by Dr. Lawrence Wilson

© April 2018, LD Wilson Consultants, Inc.


All information in this article is for educational purposes only.  It is not for the diagnosis, treatment, prescription or cure of any disease or health condition.


            This is an excellent type of bodywork.  One of the main pioneers of the work was Therese C. Pfrimmer, of Ontario, Canada.  The Therese C. Pfrimmer Association trains people in this work.  For details, go to

Deep muscle therapy works at many levels, often at the same time.  These include:

- The muscles.  These are often chronically tense, especially in areas that have experienced trauma.  This affects posture, movement and can cause pain.

- The fascia.  This is often adhered or stuck to the layers of tissue below it.  This distorts posture and causes many other structural problems such as subluxation of the spine. 

- The deep nerve endings.  These are often damaged by traumas, poor circulation, inadequate oxygenation or poor hydration.  This gives rise to pain syndromes and parasthesias (tingling and numbness).

- The energy channels or meridians.  Some of these are often clogged, crushed or otherwise damaged.  This reduces the flow of subtle energy through the channels.

- The sensory nerves.  Touch, for example, is very important for many people and deep muscle therapy, like massage, helps with this problem.

- The core.  Many people have a “hard core”, which is a defense against trauma and stress, usually from childhood.  It shows up in their foot reflexology and sometimes in their structure – usually hard tissue surrounded by flabby superficial layers of tissue.  For details, read Hard Core.

- Toxins.  Toxic metals and toxic chemicals settle all over the body, particularly in the legs and feet due to gravity and sedentary lifestyles.  Deep muscle therapy and other methods such as sauna therapy are helpful to mobilize and release these toxins.

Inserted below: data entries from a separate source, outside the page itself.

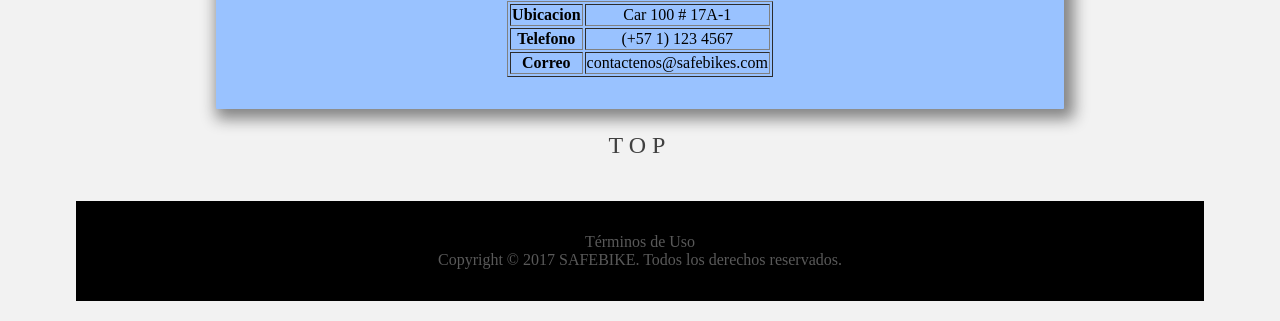
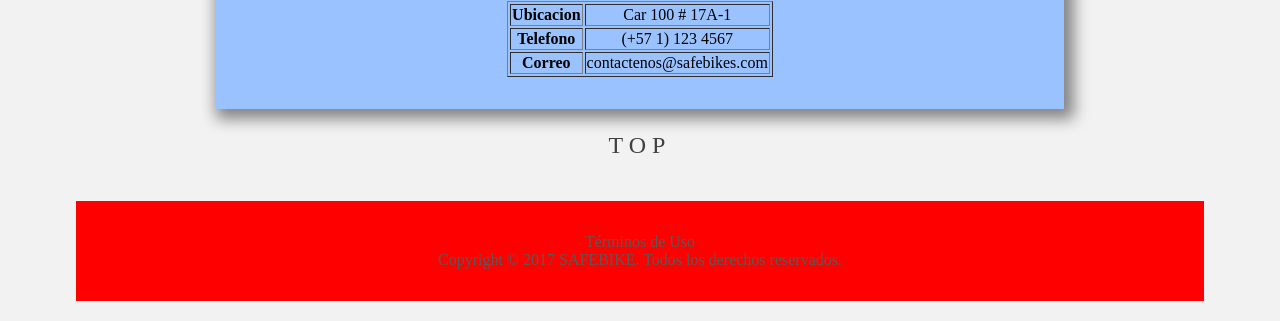
Before and after one commit to yoe81/Safebikes, a plain HTML site: page SAFEBIKE.html in a window 1280 px wide. Shown: the part 4377-4698 px from the top of the page. Drawn offline with Linux system fonts and the light colour scheme.

Commit message:
Update estilos.css

```diff
--- a/css/estilos.css
+++ b/css/estilos.css
@@ -94,7 +94,7 @@ aside img{
   width:150px;
 }
 footer {
-	background:#000000;
+	background:#FF0000;
 	color:#FFFFFF;
 	clear:both;
     padding: 2em 4em 2em 4em;
```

- Trauma.  Most traumas affect the physical structure of the body.  For example, they can cause adhesions and postural problems such as the cringing posture, rotated hips, rounded shoulders, a collapsed chest and more.

- The yin/yang balance.  A body with structural tensions and other imbalances will be yin, which will not correct easily until the structural aspects are addressed.  Yin imbalances cause fatigue, weakness, and many health conditions.




            A surprising array of health conditions may benefit from deep muscle therapy.  In fact, many conditions can improve.  They include but are not limited to:

Arthritis, bursitis, tendonitis, fibromyalgia, multiple sclerosis, headaches, stroke recovery, neck and back problems, Parkinson’s disease, and problems of the feet, knees and hips – just to name a few.




            Similar to Rolfing or structural integration.  Deep muscle therapy is somewhat similar to Rolfing, which focuses on the fascia layers.  For details, read Rolfing.




1. Check the person who you will work with carefully.  Women should work with a woman for safety.

2. Done clothed.  Deep muscle therapy is done with the client clothed in a nylon bathing suit with sturdy ties to keep it on.  For women, the top should tie in front.

3. Cleanliness.  Anyone who touches bodies needs to wash the hands thoroughly between and even during sessions, as they can spread infection.  Some therapists spray hydrogen peroxide on the person as they work on them, and this is helpful.


Deep muscle therapy is somewhat painful, at times.  However, it is excellent to release toxins fast, and to improve circulation, oxygenation and hydration to the body tissues.



Home | Find A Practitioner | Saunas | Books | Articles | Detoxification Protocols

Courses | The Free Basic Program